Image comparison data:
---+---

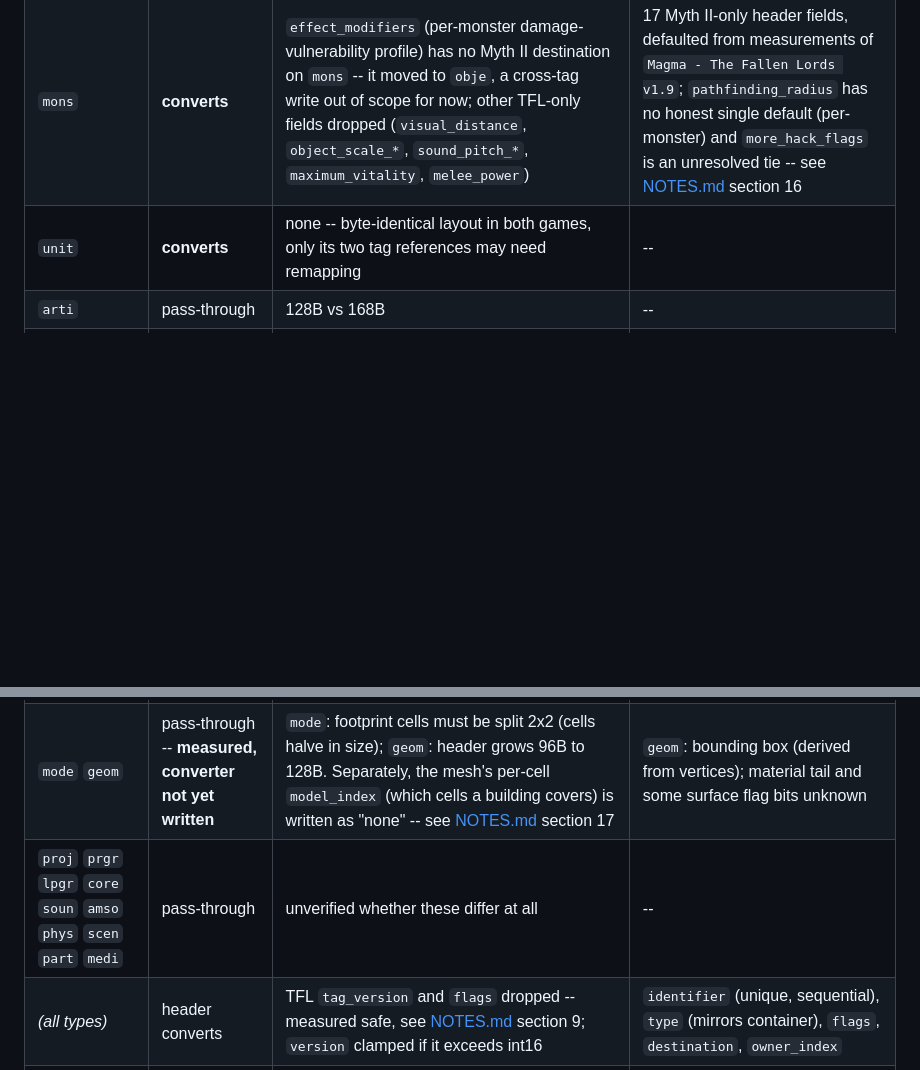
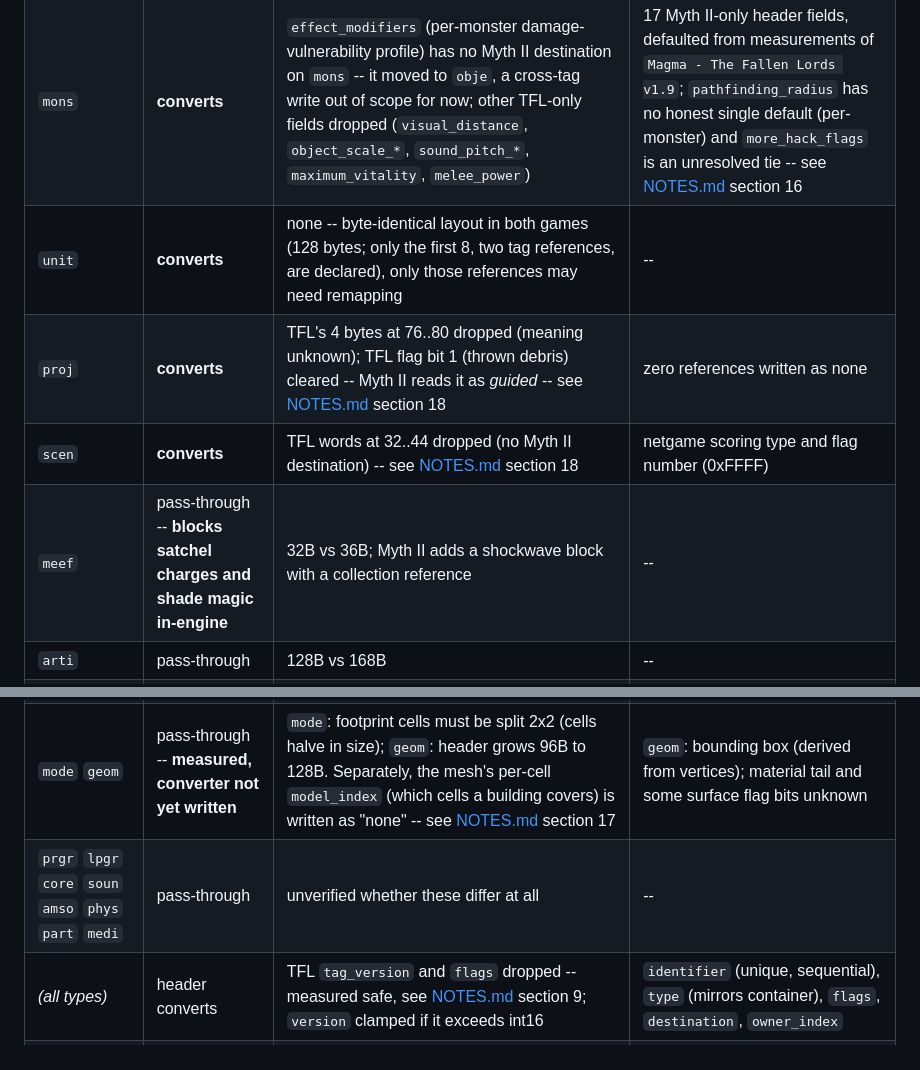
Before and after one commit to Edulus/Myth-1-to-2-plugin-converter, a Markdown page: README.md, 2 parts joined by grey strips. GitHub-like rendering; blank space fills up the shorter version.

```diff
--- a/README.md
+++ b/README.md
@@ -166,11 +166,14 @@ run that is meant to be the real gate.
 | `stli` | **converts** | as `text` | -- |
 | `.256` `d256` | pass-through | body unconverted | -- |
 | `mons` | **converts** | `effect_modifiers` (per-monster damage-vulnerability profile) has no Myth II destination on `mons` -- it moved to `obje`, a cross-tag write out of scope for now; other TFL-only fields dropped (`visual_distance`, `object_scale_*`, `sound_pitch_*`, `maximum_vitality`, `melee_power`) | 17 Myth II-only header fields, defaulted from measurements of `Magma - The Fallen Lords v1.9`; `pathfinding_radius` has no honest single default (per-monster) and `more_hack_flags` is an unresolved tie -- see [NOTES.md](NOTES.md) section 16 |
-| `unit` | **converts** | none -- byte-identical layout in both games, only its two tag references may need remapping | -- |
+| `unit` | **converts** | none -- byte-identical layout in both games (128 bytes; only the first 8, two tag references, are declared), only those references may need remapping | -- |
+| `proj` | **converts** | TFL's 4 bytes at 76..80 dropped (meaning unknown); TFL flag bit 1 (thrown debris) cleared -- Myth II reads it as *guided* -- see [NOTES.md](NOTES.md) section 18 | zero references written as none |
+| `scen` | **converts** | TFL words at 32..44 dropped (no Myth II destination) -- see [NOTES.md](NOTES.md) section 18 | netgame scoring type and flag number (0xFFFF) |
+| `meef` | pass-through -- **blocks satchel charges and shade magic in-engine** | 32B vs 36B; Myth II adds a shockwave block with a collection reference | -- |
 | `arti` | pass-through | 128B vs 168B | -- |
 | `mesh` | **header + terrain + markers + map actions convert** | 6 TFL-only header fields dropped (`render_variables_tag`, `teams_*`, `annotation_*`); tag references inside map-action *parameter data* not yet remapped (marker-palette references are); terrain is upsampled nearest-neighbour (each TFL cell becomes a 2x2 block -- duplicated, never interpolated, so heights stay consistent with their normals); the media coverage region is dropped (empty is valid in 14 of 87 native meshes) | 38 Myth II-only header fields, defaulted from measurements of `Magma - The Fallen Lords v1.9`; per-cell `model_index` (none) and `media_height` (the "Water level" decision); `mesh_LOD_data` **zero-filled** at the new size -- its encoding is not understood |
 | `mode` `geom` | pass-through -- **measured, converter not yet written** | `mode`: footprint cells must be split 2x2 (cells halve in size); `geom`: header grows 96B to 128B. Separately, the mesh's per-cell `model_index` (which cells a building covers) is written as "none" -- see [NOTES.md](NOTES.md) section 17 | `geom`: bounding box (derived from vertices); material tail and some surface flag bits unknown |
-| `proj` `prgr` `lpgr` `core` `soun` `amso` `phys` `scen` `part` `medi` | pass-through | unverified whether these differ at all | -- |
+| `prgr` `lpgr` `core` `soun` `amso` `phys` `part` `medi` | pass-through | unverified whether these differ at all | -- |
 | *(all types)* | header converts | TFL `tag_version` and `flags` dropped -- measured safe, see [NOTES.md](NOTES.md) section 9; `version` clamped if it exceeds int16 | `identifier` (unique, sequential), `type` (mirrors container), `flags`, `destination`, `owner_index` |
 | *(container)* | header converts | TFL `checksum`, `mod_time` dropped | `checksum` and `header_checksum` **written as zero** -- algorithm unknown; `type`=`PLUGIN`; `version`=0 |
 
```
Also changed, not shown: NOTES.md (+66 -0 lines).
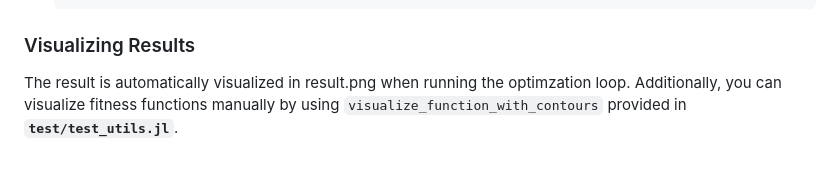
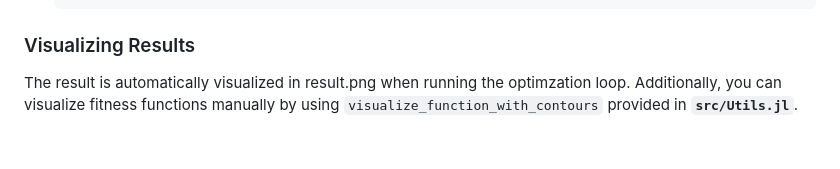
Before and after one commit to Daniel1402/GeneticAlgorithms.jl, a Markdown page: README.md, the part around the change. Rendered like a GitHub page.

Commit message:
fix utils path

```diff
--- a/README.md
+++ b/README.md
@@ -86,4 +86,4 @@ Here is an overview of the project's main components:
 
 ### Visualizing Results
 
-The result is automatically visualized in result.png when running the optimzation loop. Additionally, you can visualize fitness functions manually by using `visualize_function_with_contours` provided in **`test/test_utils.jl`**.
+The result is automatically visualized in result.png when running the optimzation loop. Additionally, you can visualize fitness functions manually by using `visualize_function_with_contours` provided in **`src/Utils.jl`**.
```
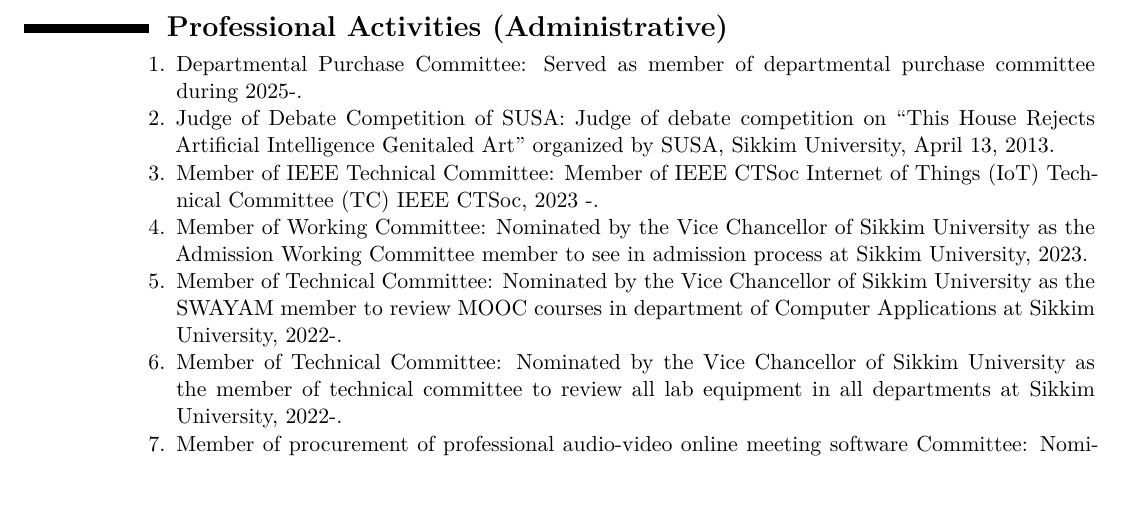
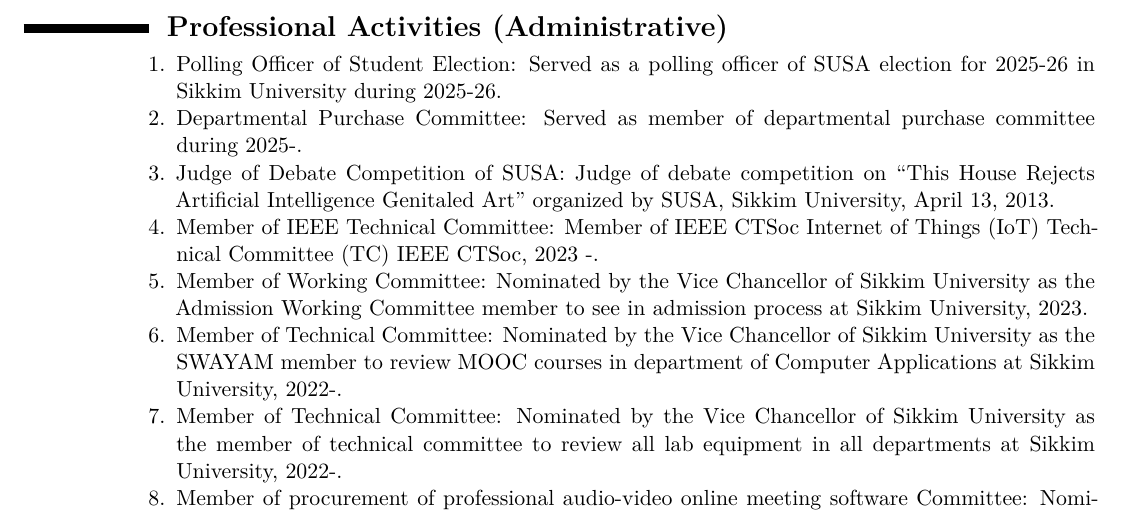
Before and after one commit to ParthaPRay/ParthaPratimRayCV, a LaTeX CV (ParthaPratimRay CV Latex.tex): part of page 21 of 25, cut so that both start at the same text. Compiled offline with XeLaTeX.

Commit message:
Add files via upload

```diff
--- a/ParthaPratimRay CV Latex.tex
+++ b/ParthaPratimRay CV Latex.tex
@@ -978,6 +978,9 @@
 
 \begin{adjustwidth}{6em}{0pt}
 	\begin{enumerate}
+
+		\item Polling Officer of Student Election: Served as a polling officer of SUSA election for 2025-26 in Sikkim University during 2025-26.
+
 		\item Departmental Purchase Committee: Served as member of departmental purchase committee during 2025-.
 
 		\item Judge of Debate Competition of SUSA: Judge of debate competition on “This House Rejects Artificial Intelligence Genitaled Art” organized by SUSA, Sikkim University, April 13, 2013.
```
Also changed, not shown: ParthaPratimRay CV Latex.pdf, ParthaPratimRayCV.pdf, 1 other file.
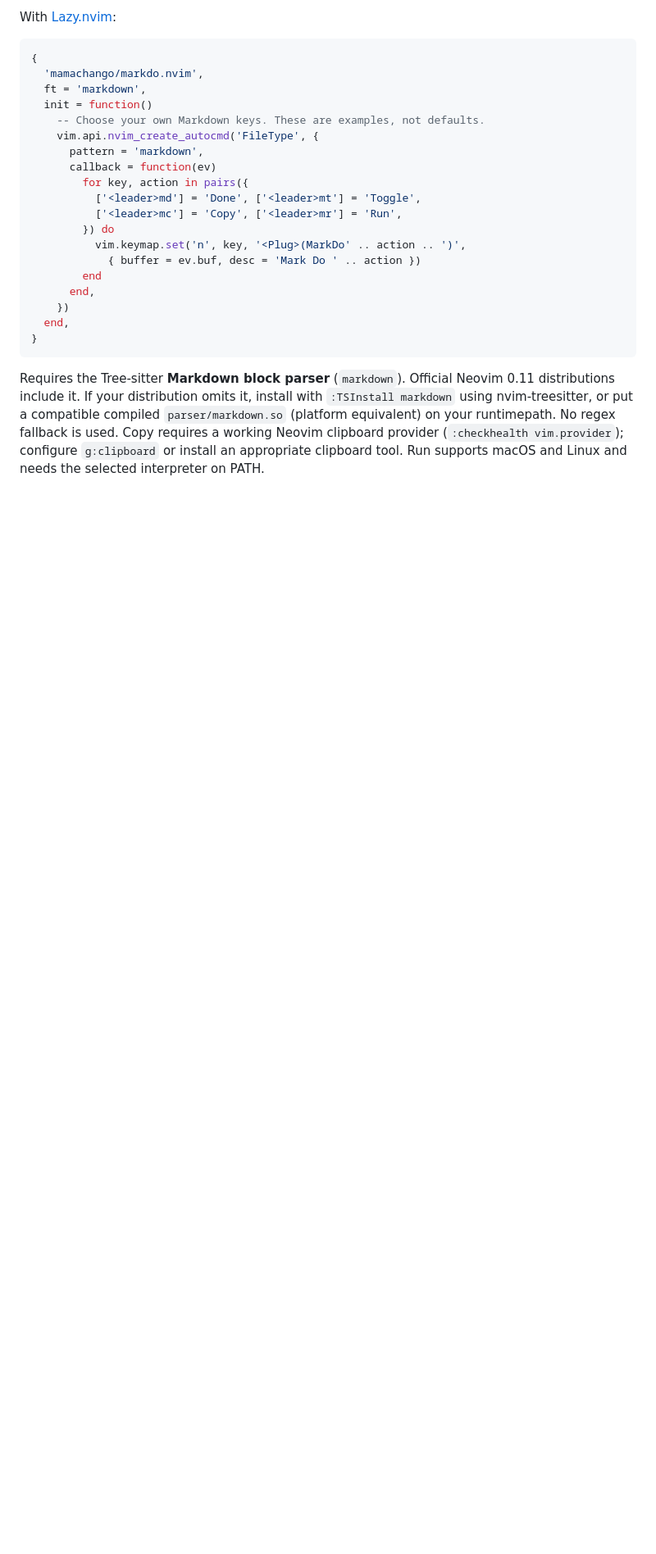
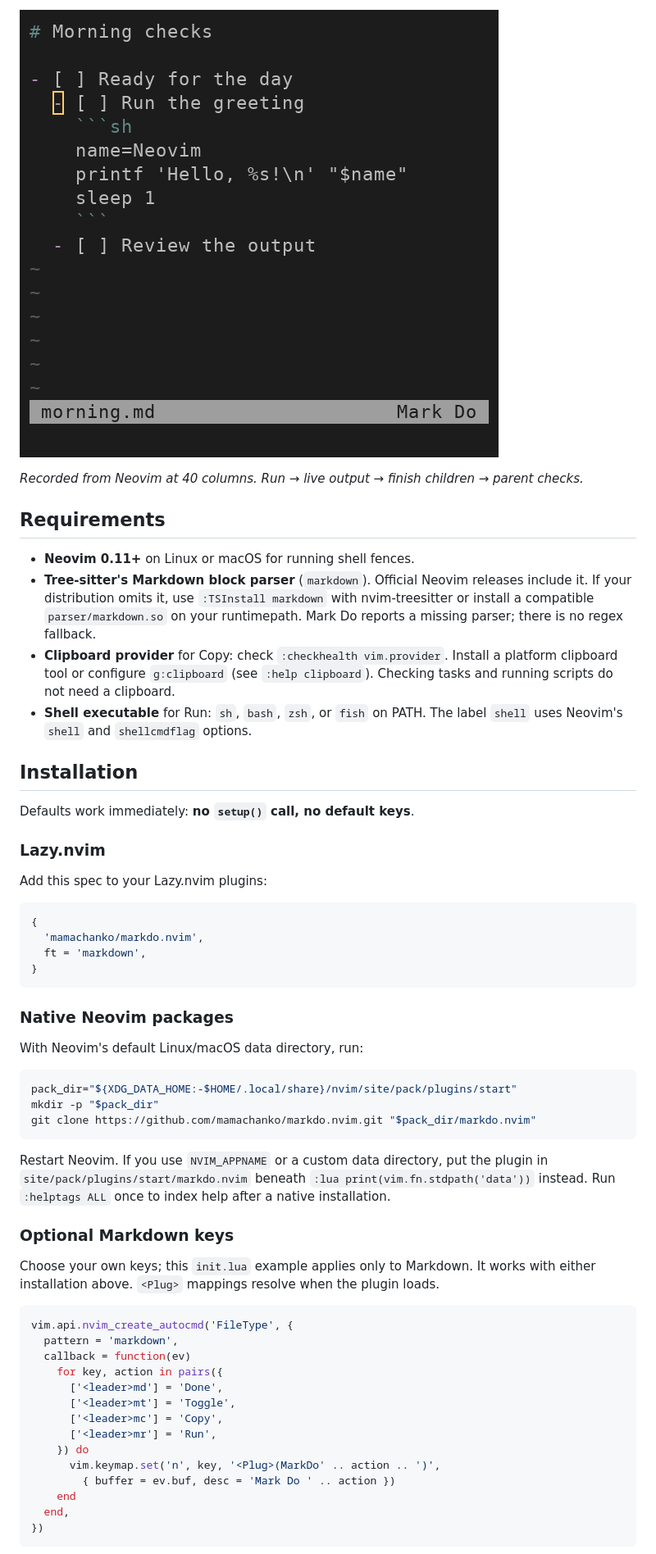
Before and after one commit to mamachanko/markdo.nvim, a Markdown page: README.md, the part around one of its changes. Shown at 82% size. Drawn GitHub-style; pictures changed too: docs/demo.gif (added); blank space fills up the shorter version.

````diff
--- a/README.md
+++ b/README.md
@@ -8,32 +7,63 @@ No setup call or default keys.
 
-With [Lazy.nvim](https://github.com/folke/lazy.nvim):
+![Real Neovim demo: run a greeting in a floating terminal, then finish both children to check their parent](docs/demo.gif)
 
+*Recorded from Neovim at 40 columns. Run → live output → finish children → parent checks.*
+
+## Requirements
+
+- **Neovim 0.11+** on Linux or macOS for running shell fences.
+- **Tree-sitter's Markdown block parser** (`markdown`). Official Neovim releases include it. If your distribution omits it, use `:TSInstall markdown` with nvim-treesitter or install a compatible `parser/markdown.so` on your runtimepath. Mark Do reports a missing parser; there is no regex fallback.
+- **Clipboard provider** for Copy: check `:checkhealth vim.provider`. Install a platform clipboard tool or configure `g:clipboard` (see `:help clipboard`). Checking tasks and running scripts do not need a clipboard.
+- **Shell executable** for Run: `sh`, `bash`, `zsh`, or `fish` on PATH. The label `shell` uses Neovim's `shell` and `shellcmdflag` options.
+
+## Installation
+
+Defaults work immediately: **no `setup()` call, no default keys**.
+
+### Lazy.nvim
+
+Add this spec to your Lazy.nvim plugins:
+
+<!-- example:lazy -->
 ```lua
 {
-  'mamachango/markdo.nvim',
+  'mamachanko/markdo.nvim',
   ft = 'markdown',
-  init = function()
-    -- Choose your own Markdown keys. These are examples, not defaults.
-    vim.api.nvim_create_autocmd('FileType', {
-      pattern = 'markdown',
-      callback = function(ev)
-        for key, action in pairs({
-          ['<leader>md'] = 'Done', ['<leader>mt'] = 'Toggle',
-          ['<leader>mc'] = 'Copy', ['<leader>mr'] = 'Run',
-        }) do
-          vim.keymap.set('n', key, '<Plug>(MarkDo' .. action .. ')',
-            { buffer = ev.buf, desc = 'Mark Do ' .. action })
-        end
-      end,
-    })
-  end,
 }
 ```
 
-Requires the Tree-sitter **Markdown block parser** (`markdown`). Official
-Neovim 0.11 distributions include it. If your distribution omits it, install
-with `:TSInstall markdown` using nvim-treesitter, or put a compatible compiled
-`parser/markdown.so` (platform equivalent) on your runtimepath. No regex fallback
-is used. Copy requires a working Neovim clipboard provider (`:checkhealth
-vim.provider`); configure `g:clipboard` or install an appropriate clipboard tool.
-Run supports macOS and Linux and needs the selected interpreter on PATH.
+### Native Neovim packages
+
+With Neovim's default Linux/macOS data directory, run:
+
+<!-- example:native -->
+```sh
+pack_dir="${XDG_DATA_HOME:-$HOME/.local/share}/nvim/site/pack/plugins/start"
+mkdir -p "$pack_dir"
+git clone https://github.com/mamachanko/markdo.nvim.git "$pack_dir/markdo.nvim"
+```
+
+Restart Neovim. If you use `NVIM_APPNAME` or a custom data directory, put the plugin in `site/pack/plugins/start/markdo.nvim` beneath `:lua print(vim.fn.stdpath('data'))` instead. Run `:helptags ALL` once to index help after a native installation.
+
+### Optional Markdown keys
+
+Choose your own keys; this `init.lua` example applies only to Markdown. It works with either installation above. `<Plug>` mappings resolve when the plugin loads.
+
+<!-- example:keymaps -->
+```lua
+vim.api.nvim_create_autocmd('FileType', {
+  pattern = 'markdown',
+  callback = function(ev)
+    for key, action in pairs({
+      ['<leader>md'] = 'Done',
+      ['<leader>mt'] = 'Toggle',
+      ['<leader>mc'] = 'Copy',
+      ['<leader>mr'] = 'Run',
+    }) do
+      vim.keymap.set('n', key, '<Plug>(MarkDo' .. action .. ')',
+        { buffer = ev.buf, desc = 'Mark Do ' .. action })
+    end
+  end,
+})
+```
+
````
Also changed, not shown: other parts of README.md (+78 -64 lines), docs/demo.md (added, +25 -0 lines), docs/releases.md (added, +87 -0 lines), examples/runbook.md (added, +10 -0 lines), 9 other files.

---+---

WHAT TO DO: Go through the entries above and copy each line with "changed" in it.

ANSWER SECTION:
Also changed, not shown: NOTES.md (+66 -0 lines).
Also changed, not shown: ParthaPratimRay CV Latex.pdf, ParthaPratimRayCV.pdf, 1 other file.
Before and after one commit to mamachanko/markdo.nvim, a Markdown page: README.md, the part around one of its changes. Shown at 82% size. Drawn GitHub-style; pictures changed too: docs/demo.gif (added); blank space fills up the shorter version.
Also changed, not shown: other parts of README.md (+78 -64 lines), docs/demo.md (added, +25 -0 lines), docs/releases.md (added, +87 -0 lines), examples/runbook.md (added, +10 -0 lines), 9 other files.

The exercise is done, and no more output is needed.